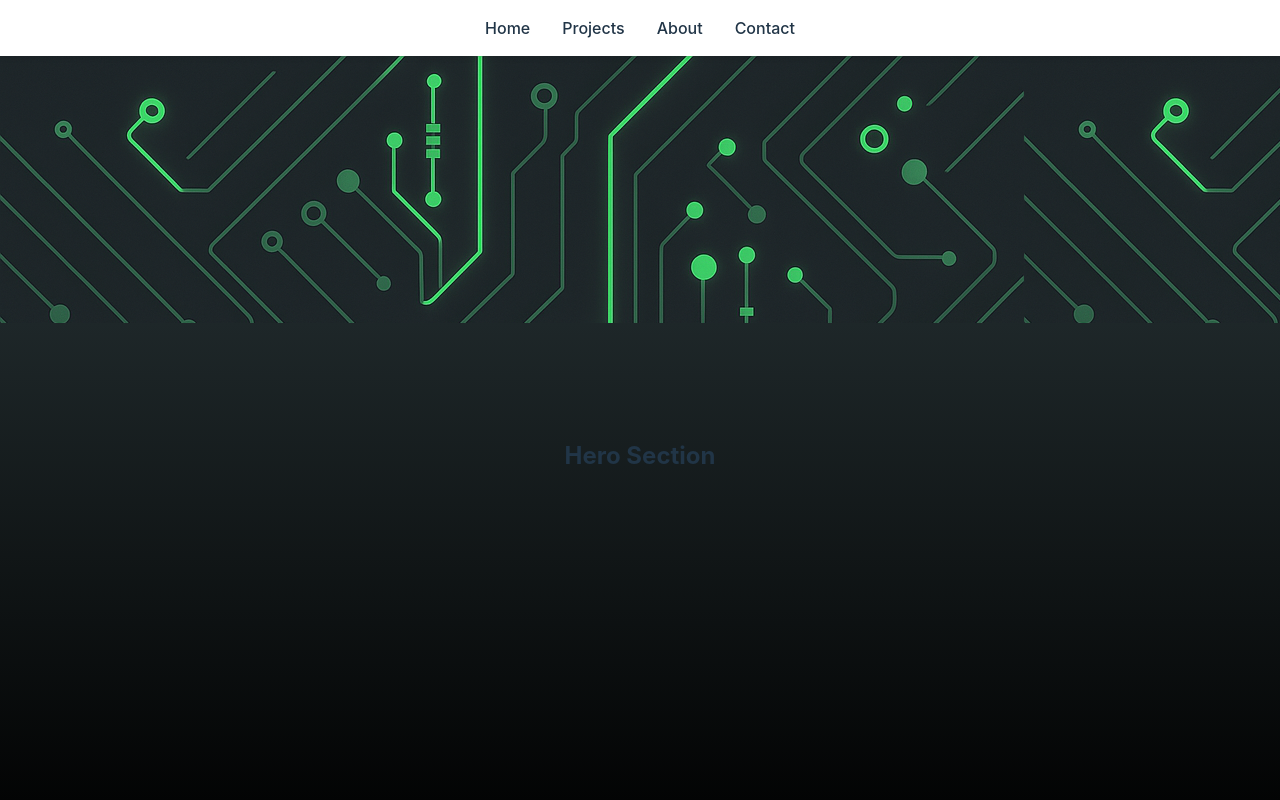
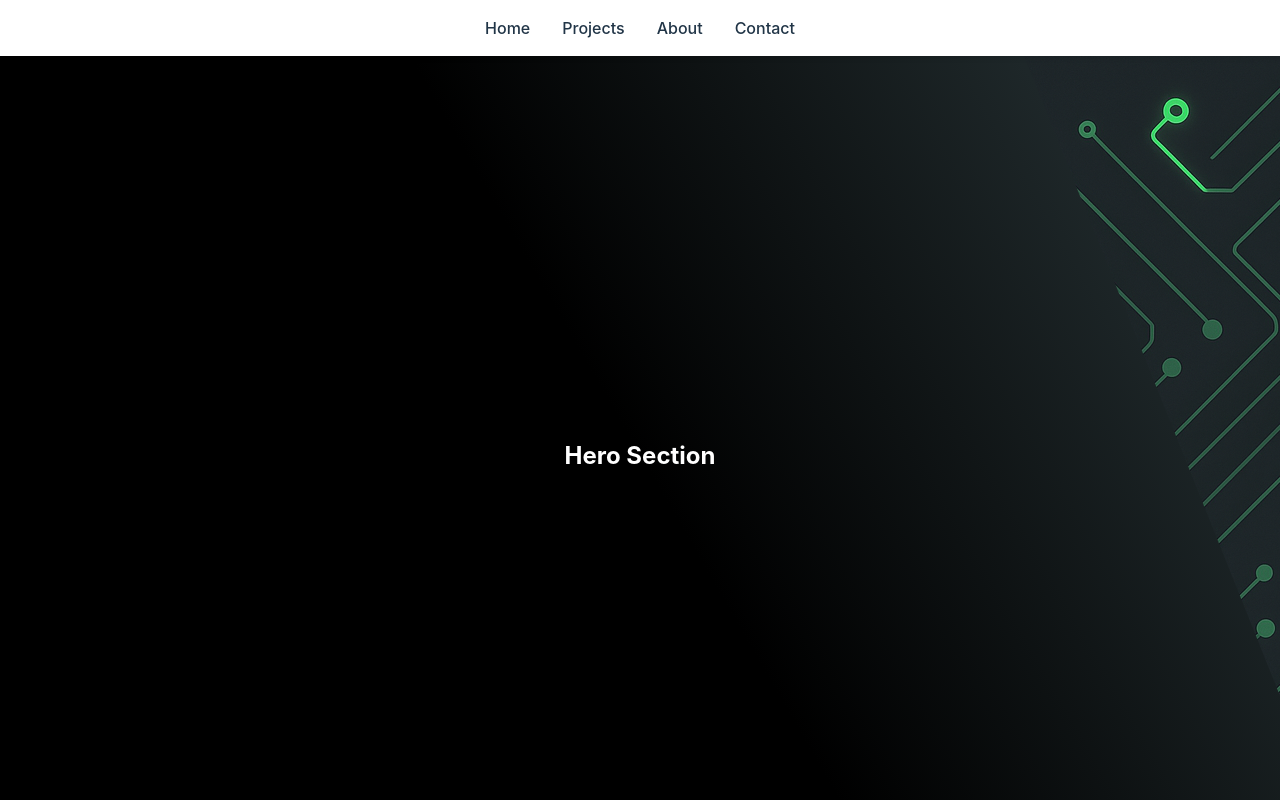
Before and after one commit to JeanProvost/Portfolio-Website, a React (Vite) app: page / in a window 1280 px wide. Shown: the top 800 px of the page. Built offline with nearby package versions, Linux system fonts and the light colour scheme.

Commit message:
Updating Hero image and gradient

```diff
--- a/src/components/Hero/Hero.module.css
+++ b/src/components/Hero/Hero.module.css
@@ -4,24 +4,46 @@
   display: flex;
   align-items: center;
   justify-content: center;
-  position: relative;
+  position: relative; /* Ensure positioning context for ::before */
   overflow: hidden;
-  /* Add vertical gradient with stops */
-  background-image: linear-gradient(to bottom, #1e2729 10%, #1e2729 33.33%, #000000 100%);
+  /* Updated gradient: 135deg angle starting black from bottom-left */
+  background-image: linear-gradient(60deg, #000000 50%, #1e2729 85%, #1e2729 90%);
+  z-index: 0; /* Ensure content can be placed above ::before */
 }
 
+/* Add ::before pseudo-element for the clipped background image */
+.heroSection::before {
+  content: '';
+  position: absolute;
+  top: 0;
+  left: 0;
+  width: 100%;
+  height: 100%;
+  background-image: url('../../assets/Hero/ciruit-green-hero.png');
+  background-repeat: repeat; /* Keep repeat as before, adjust if needed */
+  /* Clip to a triangle in the top-right corner (approx 1/5th area) */
+  clip-path: polygon(80% 0, 100% 0, 100% 80%);
+  z-index: -1;
+}
+
+/*
 .heroImageContainer {
   position: absolute;
   top: 0;
   left: 0;
   height: 33.33%;
   width: 100%;
+  background-image: url('../../assets/Hero/ciruit-green-hero.png');
+  background-repeat: repeat;
+  mix-blend-mode: isolate;
+}
+*/
 
-  /* Add background image */
-  background-image: url('../../assets/Hero/ciruit-green-hero.png');
-  /* background-position: 80% 20%; */
-  background-repeat: repeat;
-  /* background-size: auto 30%; */
-  mix-blend-mode: isolate;
-
+.heroContent {
+  /* Add styles for your hero content here */
+  /* Ensure content is above the pseudo-element */
+  position: relative;
+  z-index: 1;
+  color: white;
+  text-align: center;
 }
--- a/src/components/Hero/Hero.tsx
+++ b/src/components/Hero/Hero.tsx
@@ -4,10 +4,8 @@ import styles from './Hero.module.css';
 const Hero: React.FC = () => {
   return (
     <section id="hero" className={styles.heroSection}>
-      <h1>Hero Section</h1>
-      <div className={styles.heroImageContainer}></div>
       <div className={styles.heroContent}>
-
+        <h1>Hero Section</h1>
       </div>
     </section>
   );
```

▶ Exercise details: Once the pictures are set aside, give the rest of the material again unchanged.

▶ Written answer:
Before and after one commit to JeanProvost/Portfolio-Website, a React (Vite) app: page / in a window 1280 px wide. Shown: the top 800 px of the page. Built offline with nearby package versions, Linux system fonts and the light colour scheme.

Commit message:
Updating Hero image and gradient

```diff
--- a/src/components/Hero/Hero.module.css
+++ b/src/components/Hero/Hero.module.css
@@ -4,24 +4,46 @@
   display: flex;
   align-items: center;
   justify-content: center;
-  position: relative;
+  position: relative; /* Ensure positioning context for ::before */
   overflow: hidden;
-  /* Add vertical gradient with stops */
-  background-image: linear-gradient(to bottom, #1e2729 10%, #1e2729 33.33%, #000000 100%);
+  /* Updated gradient: 135deg angle starting black from bottom-left */
+  background-image: linear-gradient(60deg, #000000 50%, #1e2729 85%, #1e2729 90%);
+  z-index: 0; /* Ensure content can be placed above ::before */
 }
 
+/* Add ::before pseudo-element for the clipped background image */
+.heroSection::before {
+  content: '';
+  position: absolute;
+  top: 0;
+  left: 0;
+  width: 100%;
+  height: 100%;
+  background-image: url('../../assets/Hero/ciruit-green-hero.png');
+  background-repeat: repeat; /* Keep repeat as before, adjust if needed */
+  /* Clip to a triangle in the top-right corner (approx 1/5th area) */
+  clip-path: polygon(80% 0, 100% 0, 100% 80%);
+  z-index: -1;
+}
+
+/*
 .heroImageContainer {
   position: absolute;
   top: 0;
   left: 0;
   height: 33.33%;
   width: 100%;
+  background-image: url('../../assets/Hero/ciruit-green-hero.png');
+  background-repeat: repeat;
+  mix-blend-mode: isolate;
+}
+*/
 
-  /* Add background image */
-  background-image: url('../../assets/Hero/ciruit-green-hero.png');
-  /* background-position: 80% 20%; */
-  background-repeat: repeat;
-  /* background-size: auto 30%; */
-  mix-blend-mode: isolate;
-
+.heroContent {
+  /* Add styles for your hero content here */
+  /* Ensure content is above the pseudo-element */
+  position: relative;
+  z-index: 1;
+  color: white;
+  text-align: center;
 }
--- a/src/components/Hero/Hero.tsx
+++ b/src/components/Hero/Hero.tsx
@@ -4,10 +4,8 @@ import styles from './Hero.module.css';
 const Hero: React.FC = () => {
   return (
     <section id="hero" className={styles.heroSection}>
-      <h1>Hero Section</h1>
-      <div className={styles.heroImageContainer}></div>
       <div className={styles.heroContent}>
-
+        <h1>Hero Section</h1>
       </div>
     </section>
   );
```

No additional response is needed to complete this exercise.